**What the task requires**: Please report how many lines of the data include the word "CardView", with the number as the entire reply.

Modification records:
::::::::
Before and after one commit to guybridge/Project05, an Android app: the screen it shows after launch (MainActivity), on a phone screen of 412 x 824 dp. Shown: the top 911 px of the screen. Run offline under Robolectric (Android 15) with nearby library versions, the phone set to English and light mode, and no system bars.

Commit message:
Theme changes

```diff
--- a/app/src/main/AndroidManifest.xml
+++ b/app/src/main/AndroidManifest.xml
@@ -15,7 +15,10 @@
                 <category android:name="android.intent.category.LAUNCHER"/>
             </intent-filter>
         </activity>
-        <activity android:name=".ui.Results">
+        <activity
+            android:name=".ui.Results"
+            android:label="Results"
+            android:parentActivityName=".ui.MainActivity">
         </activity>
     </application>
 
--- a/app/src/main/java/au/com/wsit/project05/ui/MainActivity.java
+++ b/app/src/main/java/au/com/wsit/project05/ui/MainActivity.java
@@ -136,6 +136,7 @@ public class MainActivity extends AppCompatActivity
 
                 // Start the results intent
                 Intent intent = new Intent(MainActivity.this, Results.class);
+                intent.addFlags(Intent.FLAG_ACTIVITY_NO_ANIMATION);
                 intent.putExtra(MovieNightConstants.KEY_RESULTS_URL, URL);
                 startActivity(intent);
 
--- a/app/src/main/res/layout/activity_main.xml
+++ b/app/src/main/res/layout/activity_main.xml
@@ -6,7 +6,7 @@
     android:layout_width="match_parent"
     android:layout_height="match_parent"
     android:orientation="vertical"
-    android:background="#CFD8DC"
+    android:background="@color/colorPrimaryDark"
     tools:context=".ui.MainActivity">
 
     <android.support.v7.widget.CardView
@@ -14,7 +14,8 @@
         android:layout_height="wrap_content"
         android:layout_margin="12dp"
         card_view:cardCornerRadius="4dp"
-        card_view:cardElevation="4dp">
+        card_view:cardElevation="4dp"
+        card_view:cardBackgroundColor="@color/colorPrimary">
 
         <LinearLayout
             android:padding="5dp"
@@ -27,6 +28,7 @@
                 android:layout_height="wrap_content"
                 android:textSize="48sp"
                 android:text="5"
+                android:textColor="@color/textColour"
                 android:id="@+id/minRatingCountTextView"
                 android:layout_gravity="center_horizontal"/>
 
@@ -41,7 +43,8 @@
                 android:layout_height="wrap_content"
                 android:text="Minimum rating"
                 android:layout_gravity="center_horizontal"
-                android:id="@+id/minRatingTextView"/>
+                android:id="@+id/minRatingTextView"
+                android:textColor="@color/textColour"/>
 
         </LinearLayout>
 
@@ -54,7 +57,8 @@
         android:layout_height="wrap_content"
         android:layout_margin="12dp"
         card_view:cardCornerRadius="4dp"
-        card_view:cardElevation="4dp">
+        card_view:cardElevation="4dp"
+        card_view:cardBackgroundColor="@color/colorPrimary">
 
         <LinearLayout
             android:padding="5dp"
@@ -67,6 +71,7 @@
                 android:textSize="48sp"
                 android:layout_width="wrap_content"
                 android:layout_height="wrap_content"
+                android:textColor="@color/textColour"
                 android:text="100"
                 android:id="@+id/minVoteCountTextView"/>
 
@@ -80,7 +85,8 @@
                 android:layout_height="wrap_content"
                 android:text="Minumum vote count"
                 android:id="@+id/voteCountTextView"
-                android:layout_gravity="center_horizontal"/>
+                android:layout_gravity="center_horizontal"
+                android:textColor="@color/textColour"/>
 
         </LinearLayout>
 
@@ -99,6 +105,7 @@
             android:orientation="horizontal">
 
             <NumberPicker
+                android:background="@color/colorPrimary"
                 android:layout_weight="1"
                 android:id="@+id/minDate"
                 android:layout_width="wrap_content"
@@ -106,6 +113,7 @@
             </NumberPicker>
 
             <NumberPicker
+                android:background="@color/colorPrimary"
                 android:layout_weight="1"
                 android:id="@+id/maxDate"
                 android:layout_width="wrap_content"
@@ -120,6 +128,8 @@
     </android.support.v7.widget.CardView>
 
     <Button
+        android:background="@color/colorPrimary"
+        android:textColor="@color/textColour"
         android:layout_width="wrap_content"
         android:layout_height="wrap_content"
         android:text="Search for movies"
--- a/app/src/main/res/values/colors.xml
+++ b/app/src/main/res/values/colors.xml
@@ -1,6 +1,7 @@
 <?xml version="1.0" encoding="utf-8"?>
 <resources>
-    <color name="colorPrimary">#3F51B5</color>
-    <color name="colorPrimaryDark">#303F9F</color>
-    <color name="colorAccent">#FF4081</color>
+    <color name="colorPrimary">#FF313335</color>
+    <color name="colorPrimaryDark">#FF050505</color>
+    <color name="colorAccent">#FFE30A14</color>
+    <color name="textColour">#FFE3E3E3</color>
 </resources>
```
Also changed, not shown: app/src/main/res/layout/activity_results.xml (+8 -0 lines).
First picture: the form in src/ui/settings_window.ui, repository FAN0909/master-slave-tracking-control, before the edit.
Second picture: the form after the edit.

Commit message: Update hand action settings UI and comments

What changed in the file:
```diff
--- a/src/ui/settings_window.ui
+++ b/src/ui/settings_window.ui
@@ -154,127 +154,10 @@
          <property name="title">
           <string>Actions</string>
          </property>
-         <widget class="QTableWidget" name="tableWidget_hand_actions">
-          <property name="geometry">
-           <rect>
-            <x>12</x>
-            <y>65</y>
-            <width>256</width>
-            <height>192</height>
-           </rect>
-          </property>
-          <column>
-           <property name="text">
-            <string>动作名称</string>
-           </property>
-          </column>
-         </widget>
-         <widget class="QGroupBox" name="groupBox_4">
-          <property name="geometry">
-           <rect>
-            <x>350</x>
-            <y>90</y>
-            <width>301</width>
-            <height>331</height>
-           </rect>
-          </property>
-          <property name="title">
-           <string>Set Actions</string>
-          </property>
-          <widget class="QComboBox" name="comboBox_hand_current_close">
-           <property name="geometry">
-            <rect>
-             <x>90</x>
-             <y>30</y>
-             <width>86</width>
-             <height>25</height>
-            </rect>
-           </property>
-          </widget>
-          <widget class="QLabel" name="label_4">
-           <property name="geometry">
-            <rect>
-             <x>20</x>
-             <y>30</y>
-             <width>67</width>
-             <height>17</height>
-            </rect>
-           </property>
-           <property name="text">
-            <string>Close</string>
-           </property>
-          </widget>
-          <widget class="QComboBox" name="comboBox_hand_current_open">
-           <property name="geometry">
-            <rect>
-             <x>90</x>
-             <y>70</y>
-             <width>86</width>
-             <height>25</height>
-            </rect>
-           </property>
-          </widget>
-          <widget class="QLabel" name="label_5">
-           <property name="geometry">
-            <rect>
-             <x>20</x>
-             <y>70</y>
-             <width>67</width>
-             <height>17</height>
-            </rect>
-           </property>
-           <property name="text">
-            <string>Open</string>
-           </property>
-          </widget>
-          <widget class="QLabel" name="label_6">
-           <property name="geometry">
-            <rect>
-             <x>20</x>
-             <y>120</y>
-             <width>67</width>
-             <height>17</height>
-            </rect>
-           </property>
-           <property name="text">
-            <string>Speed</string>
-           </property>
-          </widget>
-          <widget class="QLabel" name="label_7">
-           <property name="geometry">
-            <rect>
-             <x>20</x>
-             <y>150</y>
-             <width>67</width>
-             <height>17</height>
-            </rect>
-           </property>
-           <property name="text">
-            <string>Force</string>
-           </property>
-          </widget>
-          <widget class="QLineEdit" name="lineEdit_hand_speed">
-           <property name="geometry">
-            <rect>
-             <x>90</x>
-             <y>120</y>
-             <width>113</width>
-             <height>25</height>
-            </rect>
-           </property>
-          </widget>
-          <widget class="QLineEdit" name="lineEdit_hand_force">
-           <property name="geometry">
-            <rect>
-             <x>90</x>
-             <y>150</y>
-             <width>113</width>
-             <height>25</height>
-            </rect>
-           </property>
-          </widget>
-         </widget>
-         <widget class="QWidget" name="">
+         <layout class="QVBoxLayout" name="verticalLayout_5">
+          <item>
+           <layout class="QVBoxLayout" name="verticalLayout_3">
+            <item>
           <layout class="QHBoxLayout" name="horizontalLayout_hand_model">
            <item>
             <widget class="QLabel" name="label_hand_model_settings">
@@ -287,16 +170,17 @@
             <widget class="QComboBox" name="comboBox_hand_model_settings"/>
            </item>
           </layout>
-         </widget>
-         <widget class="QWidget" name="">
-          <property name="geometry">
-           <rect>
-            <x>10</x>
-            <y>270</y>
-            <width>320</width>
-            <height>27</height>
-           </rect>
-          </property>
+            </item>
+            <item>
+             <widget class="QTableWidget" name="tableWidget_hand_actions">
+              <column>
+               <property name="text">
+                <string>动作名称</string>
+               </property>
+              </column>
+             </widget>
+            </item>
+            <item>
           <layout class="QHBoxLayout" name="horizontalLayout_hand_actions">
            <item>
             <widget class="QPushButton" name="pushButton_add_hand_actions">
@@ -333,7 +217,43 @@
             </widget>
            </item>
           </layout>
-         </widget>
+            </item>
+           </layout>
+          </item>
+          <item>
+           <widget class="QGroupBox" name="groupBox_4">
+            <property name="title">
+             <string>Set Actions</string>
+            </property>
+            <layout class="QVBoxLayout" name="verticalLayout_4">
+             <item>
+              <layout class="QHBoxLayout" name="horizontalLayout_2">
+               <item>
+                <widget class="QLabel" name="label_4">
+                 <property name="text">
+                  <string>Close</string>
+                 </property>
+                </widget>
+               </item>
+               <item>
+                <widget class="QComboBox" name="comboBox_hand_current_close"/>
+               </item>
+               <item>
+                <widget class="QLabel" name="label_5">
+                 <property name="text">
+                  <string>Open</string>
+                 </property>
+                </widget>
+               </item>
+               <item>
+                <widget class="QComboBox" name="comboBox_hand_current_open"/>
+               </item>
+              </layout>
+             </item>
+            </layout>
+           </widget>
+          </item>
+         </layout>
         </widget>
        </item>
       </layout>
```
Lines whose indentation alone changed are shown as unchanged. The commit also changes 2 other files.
::::::::
**Exercise result**: 2